Anais, an overweight girl, states that first-time sex should be with anybody, while Elena, a beautiful 'Lolita-like' teenager, suggests the generalized importance and pleasures of 'sleeping' around with many. It's a conversation captured with such normality and spontaneity that it makes it more disquieting.
How did such girls at a tender age know too much and very opinionated about things they shouldn't be hearing about in the first place? Catherine Breillat brings us into an alternate reality of France where it's not all about the elegance of love and romance, but a washed-out place (both in color and moral fiber) where the idea of sex is messy and sudden while the concept of virginity is not about its preservation but to whom it must be lost and why.
"Fat Girl" also delves into sexuality to which physical carnality is endlessly fantasized while the context of true love contained within it is superficial at best. As I hear the narcissistic Fernando's (Libero De Rienzo) promises to Elena as he fondles her virginal body, it sickens me. Through that specific sequence, Breillat also gives out a statement about how sweetened, unfulfilled pledges is an easy way 'in' into cheap romances and also the easiest way out.
Yet the essence of the sisters' relationship does not start and end on sexual commentaries. We are also compelled to notice the sisters' 'love-hate' connection. One sequence, we see them throw dry insults at each other as if they have a scorned relational void rotten by time. But in the next, they suddenly hug each other. Insult, hate, laugh, laugh, hate, insult.
It's their cycle, but is there an absolute? What is the true weather of their bond? "Fat Girl" presented it with such disfigured profundity (highlighted by how Elena and Anais recalled their childhood and how they compare themselves in front of a mirror) that it seems futile to look deep enough and as if both of them locked up the answers and covered it up with their one-bit fantasies.
Graphic and at times, emotionally disorienting, this is the antithesis to shallow teenage films talking about 'cute guys' and 'first dates', "Fat Girl" rests upon a dark truth within adolescent existence; 'truth' which do not just come like a gentle revelation, but one bent on shattering the windshields of escapism to present us with certain uncomfortable notions, but those that are ultimately in touch with reality.
The film is widely known to have a very 'controversial' and 'shocking' ending. I do not like hype, but "Fat Girl's" final sequence lives up to its notoriety. Quite ironic considering that it's about victory.

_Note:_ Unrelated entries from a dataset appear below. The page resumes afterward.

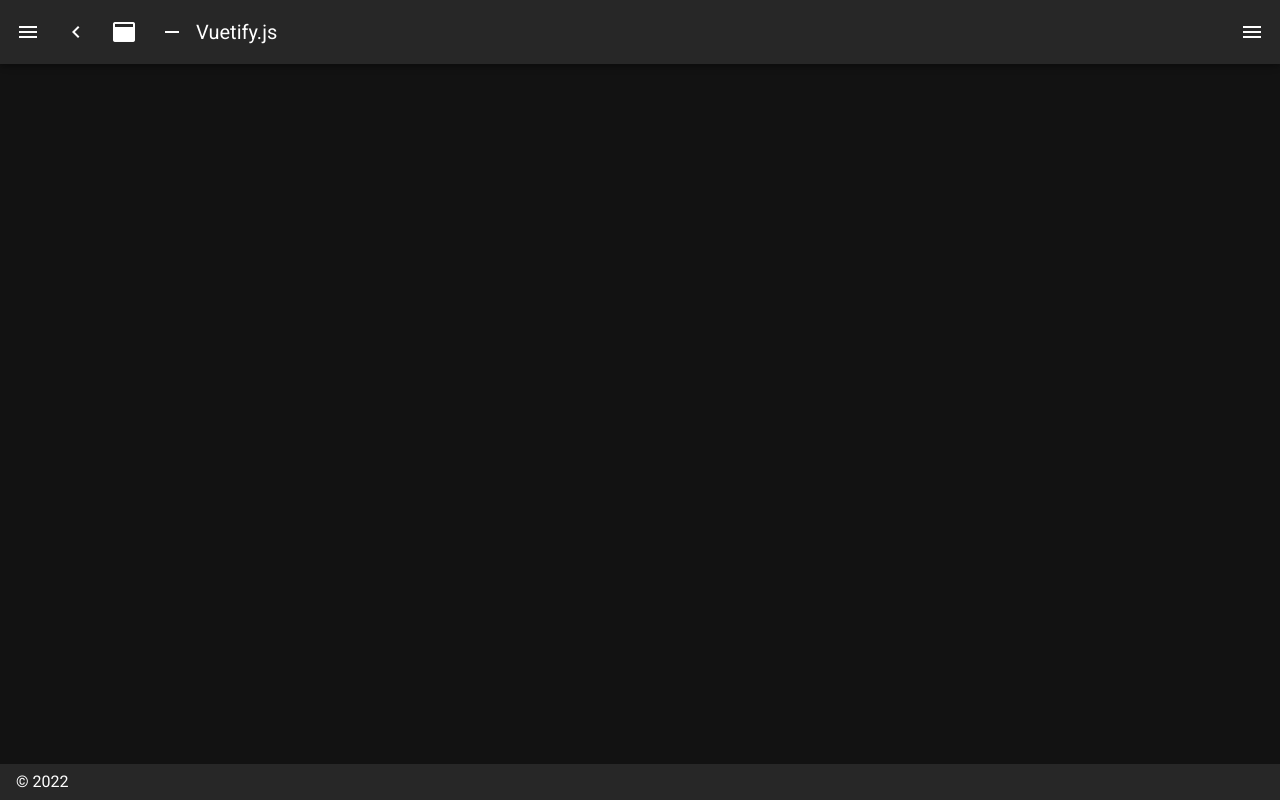
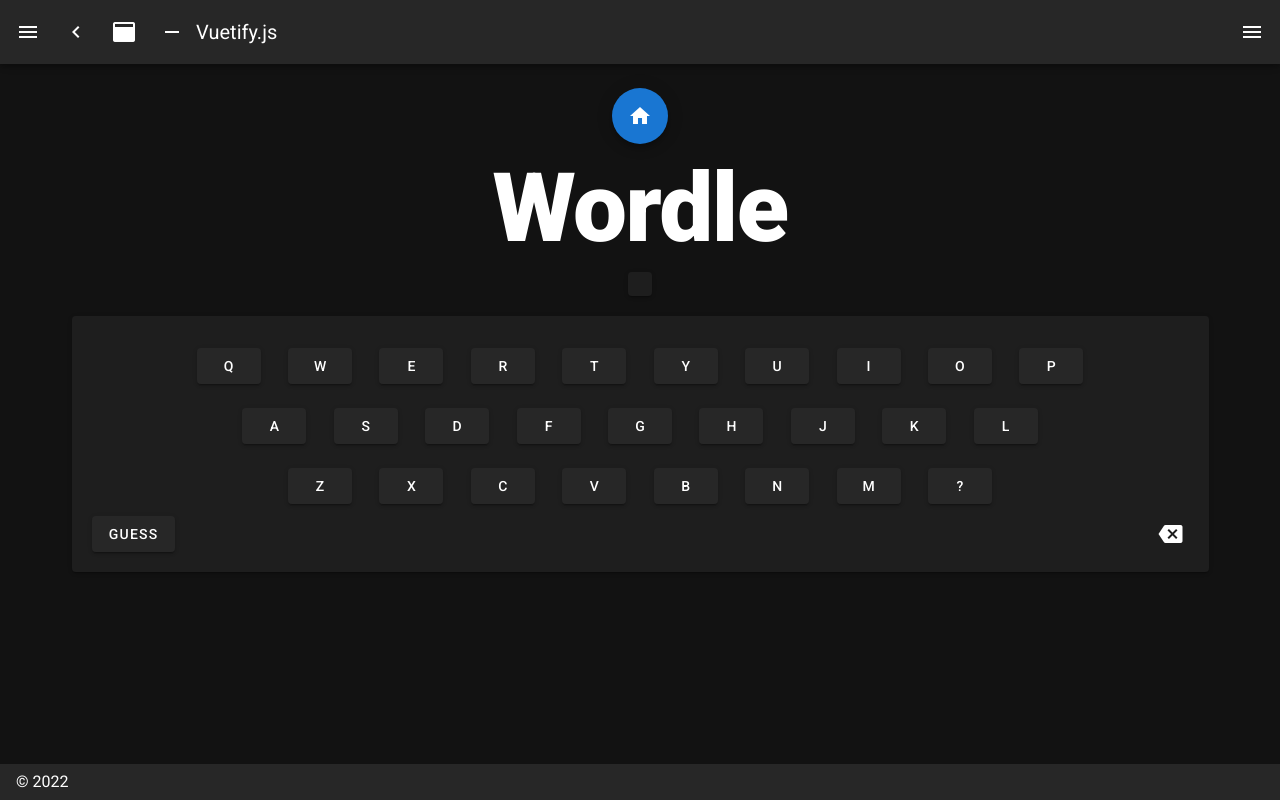
Before and after one commit to xiokd/EWU-CSCD379-2022-Spring, a Nuxt app in the folder wordle-web/: page /game in a window 1280 px wide. Before the commit this address had no page. Built offline with nearby package versions, Linux system fonts and the light colour scheme.

Commit message:
Half of the lecture

```diff
--- /dev/null
+++ b/wordle-web/components/gameboard.vue
@@ -0,0 +1,22 @@
+<template>
+  <v-card>
+      <v-container>
+          <v-row>
+            <v-col>
+
+            </v-col>
+          </v-row>
+      </v-container>
+  </v-card>
+</template>
+
+<script lang="ts">
+import { Component, Vue, Prop } from 'vue-property-decorator'
+import { WordleGame } from '@/scripts/wordleGame';
+
+@Component({ components: {} })
+export default class Gameboard extends Vue {
+    @Prop({ required: true })
+    wordleGame!: WordleGame;
+}
+</script>
--- /dev/null
+++ b/wordle-web/components/keyboard.vue
@@ -0,0 +1,35 @@
+<template>
+  <v-card width="100%" class="my-5 pa-5">
+    <v-row v-for="(lettersRow, i) in letters" :key="i" no-gutters justify="center">
+      <v-col v-for="letter in lettersRow" :key="letter" cols="1">
+           <v-container class="text-center">
+               <v-btn>
+                   {{letter}}
+               </v-btn>
+           </v-container>
+    </v-col>
+    </v-row>
+
+    <v-btn class="float-left"> Guess </v-btn>
+
+    <v-btn icon class="float-right"> <v-icon> mdi-backspace </v-icon> </v-btn>
+
+  </v-card>
+</template>
+
+<script lang="ts">
+import { Component, Vue, Prop } from 'vue-property-decorator'
+import { WordleGame } from '@/scripts/wordleGame'
+
+@Component({ components: {} })
+export default class Keyboard extends Vue {
+    @Prop({ required: true })
+    wordleGame!: WordleGame;
+
+  letters = [
+    ['q', 'w', 'e', 'r', 't', 'y', 'u', 'i', 'o', 'p'],
+    ['a', 's', 'd', 'f', 'g', 'h', 'j', 'k', 'l'],
+    ['z', 'x', 'c', 'v', 'b', 'n', 'm', '?'],
+  ]
+}
+</script>
--- a/wordle-web/package.json
+++ b/wordle-web/package.json
@@ -43,6 +43,7 @@
     "ts-jest": "^27.1.1",
     "typescript": "4.6.3",
     "vue-class-component": "^7.2.6",
+    "vue-property-decorator": "9.1.2",
     "vue-jest": "^3.0.4"
   }
 }
--- /dev/null
+++ b/wordle-web/pages/game.vue
@@ -0,0 +1,38 @@
+<template>
+  <v-container fill-height justify-center>
+    <v-tooltip bottom>
+      <template #activator="{ on, attrs }">
+        <v-btn to="/" color="primary" fab v-bind="attrs" v-on="on">
+          <v-icon> mdi-home </v-icon>
+        </v-btn>
+      </template>
+      <span> Home </span>
+    </v-tooltip>
+
+    <v-card-text class="text-h1 font-weight-black text-center">
+      Wordle
+    </v-card-text>
+
+    <gameboard :wordleGame="wordleGame" />
+    <keyboard :wordleGame="wordleGame" />
+  </v-container>
+</template>
+
+<script lang="ts">
+import { Component, Vue } from 'vue-property-decorator'
+import Keyboard from '@/components/keyboard.vue'
+import Gameboard from '@/components/gameboard.vue'
+import { WordleGame } from '@/scripts/wordleGame'
+import { WordsService } from '~/scripts/wordsService'
+
+@Component({ components: { Keyboard, Gameboard } })
+export default class Game extends Vue {
+    wordOfTheDay: string = WordsService.getRandomWord();
+    wordleGame: WordleGame = new WordleGame(this.wordOfTheDay);
+
+    resetGame(){
+        this.wordOfTheDay = WordsService.getRandomWord();
+        this.wordleGame = new WordleGame(this.wordOfTheDay);
+    }
+}
+</script>
--- a/wordle-web/pages/index.vue
+++ b/wordle-web/pages/index.vue
@@ -73,6 +73,7 @@
         </v-card-text>
         <v-card-actions>
           <v-spacer />
+          <v-btn color="primary" nuxt to="/game"> Game Page </v-btn>
           <v-btn color="primary" nuxt to="/inspire"> {{ buttonText }} </v-btn>
           <v-btn
             color="secondary"
--- a/wordle-web/scripts/word.ts
+++ b/wordle-web/scripts/word.ts
@@ -2,13 +2,15 @@ import { Letter, LetterStatus } from '~/scripts/letter'
 
 export class Word {
   readonly letters: Letter[] = []
+
+  maxLetters = 5;
 
   get text() {
     return this.letters.map((f) => f.char).join('')
   }
 
   addLetter(char: string) {
-    if (this.letters.length < 5) {
+    if (this.letters.length < this.maxLetters) {
       this.letters.push(new Letter(char))
     }
   }
--- a/wordle-web/scripts/wordleGame.ts
+++ b/wordle-web/scripts/wordleGame.ts
@@ -12,6 +12,8 @@ export class WordleGame {
     this.word = word
   }
 
+  maxGuesses = 6;
+
   private word: string
   words: Word[] = []
   state: GameState = GameState.Active
@@ -23,7 +25,7 @@ export class WordleGame {
   submitWord() {
     if (this.currentWord.evaluateWord(this.word)) {
       this.state = GameState.Won
-    } else if (this.words.length === 5) {
+    } else if (this.words.length === this.maxGuesses) {
       this.state = GameState.Lost
     } else {
       this.words.push(new Word())
```
Also changed, not shown: wordle-web/.eslintrc.js, 1 other file (tests, documents, lock files or other folders).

The film has a very honest way of looking at relationships at such a vulnerable age, but I still personally couldn't help feel a little distant from the characters.
Intense, insightful, painful, raw, and truthful.
I was hooked the second the film started playing. Filled with so much young talent and an innocence coupled with honesty that almost made me blush.
I still cannot fathom the idea that this film was banned by certain cinemas back when it was released. Seriously now, if individuals refrain themselves from seeing a film based on excessive usage of adolescent nudity and controversial issues, then they are just SO missing out on rare gems like this one. So will it be 1953 or 2010? Ridiculous!
See this now if you haven't done so already. You will love me for recommending it.
I have a hunch, that many of the "puritans" blaming this movie for "indecency" watch a lot of bad porn with no redeeming value as "art" every day. Common! We're in the age of the Internet, and the most explicit sex imaginable is available at the click of the mouse, and many are still obsessing over some brief & artistically necessary nudity in cinema ?! Ridiculous!